Virginia Bicycle Data: Automobile and Bicycle Crash Safety Analysis and Virginia Attitudinal Safety Survey
Robartes, Erin, Civil Engineering - School of Engineering and Applied Science, University of Virginia
Chen, Donna, Department of Civil Engineering, University of Virginia
The first portion of this thesis examines bicyclist, automobile driver, vehicle, environmental, and roadway characteristics that influence cyclist injury severity in order to determine which factors should be addressed to mitigate the worst bicyclist injuries. An ordered probit model is used to examine single bicycle-single vehicle crashes from Virginia police crash report data from 2010 to 2014. Five injury severity levels are considered: fatalities, severe injuries, minor or possible injuries, no apparent injuries, and no injury. The results of this study most notably found automobile driver intoxication to increase the probability of a cyclist fatality six-fold and double the risk of a severe injury, while bicyclist intoxication increases the probability of a fatality by 36.7% and doubles the probability of severe injury. Additionally, bicycle and automobile speeds, obscured automobile driver vision, specific vehicle body types (SUV, truck, and van), vertical roadway grades and horizontal curves elevate the probability of more severe bicyclist injuries. Model results encourage consideration of methods to reduce the impact of biking and driving while intoxicated such as analysis of bicycling under the influence laws, education of drunk driving impacts on bicyclists, and separation of vehicles and bicycles on the road. Additionally, the results encourage consideration of methods to improve visibility of bicyclists and expectation of their presence on the road.
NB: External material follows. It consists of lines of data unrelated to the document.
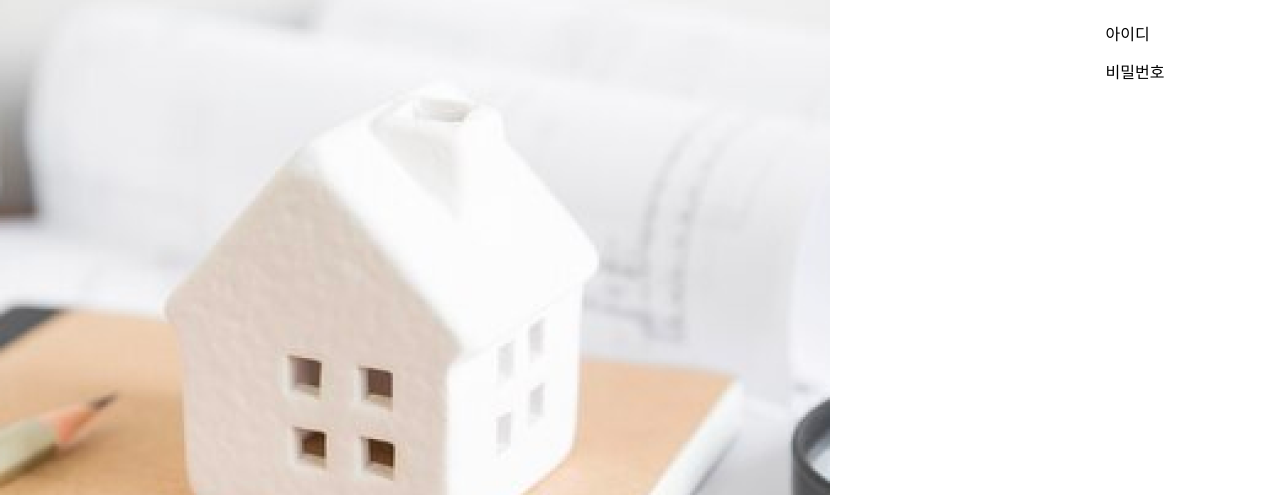
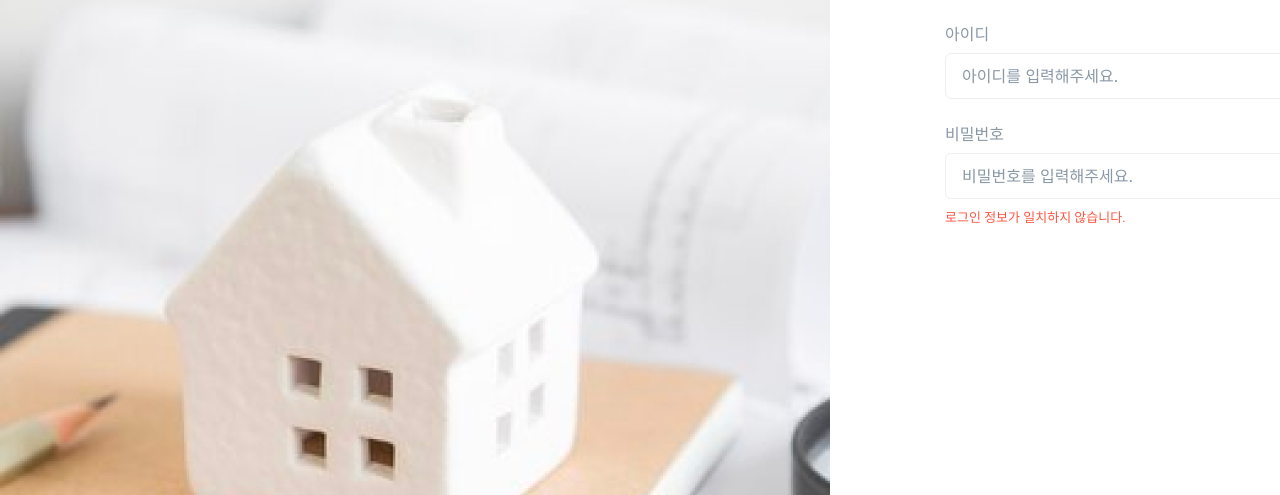
Before and after one commit to Chixol/Web_FILE, a plain HTML site: page estate/index.html in a window 1280 px wide. Shown: the part 305-800 px from the top of the page. Drawn offline with Linux system fonts and the light colour scheme; a web font is replaced by a local one.

Commit message:
2024-03-25 12:00

```diff
--- a/estate/index.html
+++ b/estate/index.html
@@ -15,15 +15,19 @@
                 <div class="sign-in-contents">
                     <div class="sign-in-input-container">
                         <div class="input-box">
-                            <div class="input-label">아이디</div>
-                            <div class="input-content-box"></div>
+                            <div class="input-label label">아이디</div>
+                            <div class="input-content-box">
+                                <input class="input" type="text" placeholder="아이디를 입력해주세요."/>
+                            </div>
                             <div class="input-message"></div>
                         </div>
 
                         <div class="input-box">
-                            <div class="input-label">비밀번호</div>
-                            <div class="input-content-box"></div>
-                            <div class="input-message"></div>
+                            <div class="input-label label">비밀번호</div>
+                            <div class="input-content-box">
+                                <input class="input" type="password" placeholder="비밀번호를 입력해주세요."/>
+                            </div>
+                            <div class="input-message error">로그인 정보가 일치하지 않습니다.</div>
                         </div>
                     </div>
                     <div class="sign-in-button-container"></div>
--- a/estate/style.css
+++ b/estate/style.css
@@ -1,3 +1,6 @@
+@import url('https://fonts.googleapis.com/css2?family=Inter:wght@100..900&display=swap');
+
+
 @font-face {
     font-family: 'Pretendard';
     src: url('https://cdn.jsdelivr.net/gh/Project-Noonnu/noonfonts_2107@1.1/Pretendard-Regular.woff') format('woff');
@@ -7,14 +10,43 @@
 
 *{
     margin: 0px;
+    font-family: 'Pretendard';
 }
 
 .h1 {
-    font-family: 'Pretendard';
     font-size: 30px;
     font-style: normal;
     font-weight: 700;
     line-height: 173%;
+}
+
+.label {
+    font-size: 16px;
+    font-style: normal;
+    font-weight: 400;
+    line-height: normal;
+}
+
+.input {
+    flex-grow: 1;
+    border: 1px solid rgba(238, 238, 238, 1);
+    border-radius: 6px;
+    outline: none;
+    padding: 8px 16px;
+
+    background-color: white;
+
+    font-family: Inter;
+    font-size: 16px;
+    font-style: normal;
+    font-weight: 400;
+    line-height: 175%;
+
+    color: #232D42;
+}
+
+.input::placeholder {
+    color: #8A98A6;
 }
 
 #sign-in-wrapper {
@@ -56,15 +88,43 @@
     flex-direction: column;
     align-items: center;
     gap: 24px;
+    width: 100%;
 }
 
 .sign-in-input-container {
     display: flex;
     flex-direction: column;
     gap: 14px;
+
+    width: 100%;
 }
 
 .input-box {
     width: 100%;
+}
 
+.input-label {
+    color: #8A98A6;
 }
+
+.input-content-box {
+    display: flex;
+    gap: 10px;
+    margin-top: 8px;
+    margin-bottom: 8px;
+}
+
+.input-message {
+    font-size: 13px;
+    font-style: normal;
+    font-weight: 400;
+    line-height: normal;
+}
+
+.primary {
+    color: #3a57e8;
+}
+
+.error {
+    color: #ff5540;
+}
```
After the conclusion of the Virginia police crash data analysis, an analysis of nationwide bicycling under the influence laws and bicycle crashes was undertaken. Ultimately the nationwide data on bicycle fatality crashes from the fatality analysis reporting system proved to be insufficient to answer the questions posed, whether bicycling under the influence laws improve safety. As another outcome of the Virginia police crash data analysis a survey deployment project was completed, described in part two of this thesis. The purpose of this survey in part is to capture elements of bicycle data that were found to be lacking in the police crash reports. The survey development and analysis enhances the quality and quantity of available bicycle data in Virginia through the design and distribution of a survey throughout the state. The survey is particularly intended to capture bicyclist attitudes and perceptions of safety as well as bicycle crash data, as bicycle crashes are heavily under reported in police reported crash databases. The data is then analyzed using various statistical modeling techniques. The results of this survey most notably show very high levels of underreporting of bicycle crashes, only 12% of the crashes recorded in this survey were reported by the police. Additionally, the results of this work show that lack of knowledge concerning bicycle laws was associated with lower levels of confidence towards biking. Education could have an impact not only towards helping people be safer bicyclists on the road, but to bring more people on the road to start with. Additionally, it was found that when bicyclists act appropriately at traffic signals, by stopping they are less likely to be involved in car crashes. This could also be influenced by better education on how bicyclists are required to act on the road.
MS (Master of Science)
Bicycles, Safety, Crash Analysis, Survey, Virginia